Demand for on-farm cold storage of produce and other Vermont agricultural products is increasing as local markets for these goods expand. I receive many inquiries regarding CoolBotsTM, an adaptation of a window air-conditioner to make a cooler out of an insulated space. This article is intended to collect related resources in one place and to also highlight some considerations adopters of CoolBots should be aware of.

In a nutshell:

A farmer-built cooler (photo from

These systems utilize a commercially available controller ($299) to allow the AC unit to run with a lower temperature than normal. Store-It-Cold, The manufacturer’s website has excellent resources and FAQ’s. They include a list of AC units that they have had positive experiences using. They are also very clear about who should consider NOT using a CoolBot. Applications for which the CoolBot is not well suited, according to the manufacture, include;

  • rapid “pull down” of temperature (e.g. high levels of field heat or frequent exchanges of product)
  • freezers – CoolBots perform best above 36 °F.
  • sites with many door openings per day (e.g. > 6 times per hour)
  • running through the winter – not a show stopper, but you need to be more careful about which AC unit you choose

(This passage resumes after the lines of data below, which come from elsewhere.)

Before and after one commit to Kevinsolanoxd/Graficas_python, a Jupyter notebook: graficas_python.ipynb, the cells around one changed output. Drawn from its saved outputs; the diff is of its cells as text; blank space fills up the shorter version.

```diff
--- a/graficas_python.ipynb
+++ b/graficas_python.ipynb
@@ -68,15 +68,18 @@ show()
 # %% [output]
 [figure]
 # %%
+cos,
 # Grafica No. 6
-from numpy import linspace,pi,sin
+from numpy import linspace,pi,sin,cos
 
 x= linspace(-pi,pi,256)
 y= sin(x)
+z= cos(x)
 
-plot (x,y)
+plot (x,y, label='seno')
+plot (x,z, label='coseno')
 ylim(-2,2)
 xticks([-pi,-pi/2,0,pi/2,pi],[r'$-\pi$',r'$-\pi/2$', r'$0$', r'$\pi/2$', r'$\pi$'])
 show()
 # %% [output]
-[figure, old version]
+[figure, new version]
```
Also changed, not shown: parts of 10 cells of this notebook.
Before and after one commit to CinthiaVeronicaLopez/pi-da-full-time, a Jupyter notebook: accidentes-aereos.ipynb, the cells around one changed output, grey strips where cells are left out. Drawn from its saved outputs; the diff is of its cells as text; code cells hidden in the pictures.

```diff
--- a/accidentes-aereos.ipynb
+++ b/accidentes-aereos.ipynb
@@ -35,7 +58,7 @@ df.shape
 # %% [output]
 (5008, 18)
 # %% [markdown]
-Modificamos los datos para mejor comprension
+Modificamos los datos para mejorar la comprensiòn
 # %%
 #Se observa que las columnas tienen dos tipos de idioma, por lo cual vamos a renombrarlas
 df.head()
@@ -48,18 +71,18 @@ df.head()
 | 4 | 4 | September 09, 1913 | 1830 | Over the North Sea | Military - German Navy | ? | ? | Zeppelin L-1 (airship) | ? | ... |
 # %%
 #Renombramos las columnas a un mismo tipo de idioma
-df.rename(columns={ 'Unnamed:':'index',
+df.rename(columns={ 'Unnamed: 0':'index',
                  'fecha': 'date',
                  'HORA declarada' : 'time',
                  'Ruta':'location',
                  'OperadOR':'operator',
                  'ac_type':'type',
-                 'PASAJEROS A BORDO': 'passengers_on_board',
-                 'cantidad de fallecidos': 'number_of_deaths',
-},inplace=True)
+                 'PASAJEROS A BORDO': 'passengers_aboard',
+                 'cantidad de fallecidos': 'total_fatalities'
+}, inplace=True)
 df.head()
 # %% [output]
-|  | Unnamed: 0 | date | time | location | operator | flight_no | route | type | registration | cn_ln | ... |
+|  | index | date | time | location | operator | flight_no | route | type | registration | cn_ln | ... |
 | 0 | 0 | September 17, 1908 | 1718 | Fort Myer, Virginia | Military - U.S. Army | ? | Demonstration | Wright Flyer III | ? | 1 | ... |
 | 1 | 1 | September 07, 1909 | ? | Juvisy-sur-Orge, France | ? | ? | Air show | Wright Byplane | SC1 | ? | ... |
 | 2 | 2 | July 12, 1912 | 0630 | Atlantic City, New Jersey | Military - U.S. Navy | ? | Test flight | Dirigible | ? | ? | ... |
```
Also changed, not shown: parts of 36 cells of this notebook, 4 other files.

Other things to be very aware of, according to the CoolBot controller manufacturer, include

A CoolBot installation (photo from

A report commissioned by NYSERDA summarizes the cost, energy efficiency, and greenhouse gas emission benefits of a CoolBot installation when compared to a conventional walk-in cooler system at certain conditions. The cost estimate of the CoolBot system (15,000 BTU/hr) is $750 installed compared to $4,400 for a conventional system (8’x10′ cooler box cost not included).

The authors conclude that a CoolBot system can result in approximately 230 kWhr/year of energy savings ($30/year at $0.13/kWhr VT average) when cooling 100 ft2 of cooler floor area to 35 °F (assumes Albany, NY conditions). It is important to note that this analysis highlights the main energy efficiency benefit of the CoolBot system comes from the reduced operating time of evaporator fans. High efficiency fans and improved controls exist for conventional walk-in systems and they are even supported by rebates from Efficiency Vermont. When the CoolBot system was compared with a conventional cooler that also had evaporator fan controls, the savings went the other way; i.e. the conventional walk-in system resulted in 74 kWhr/year savings.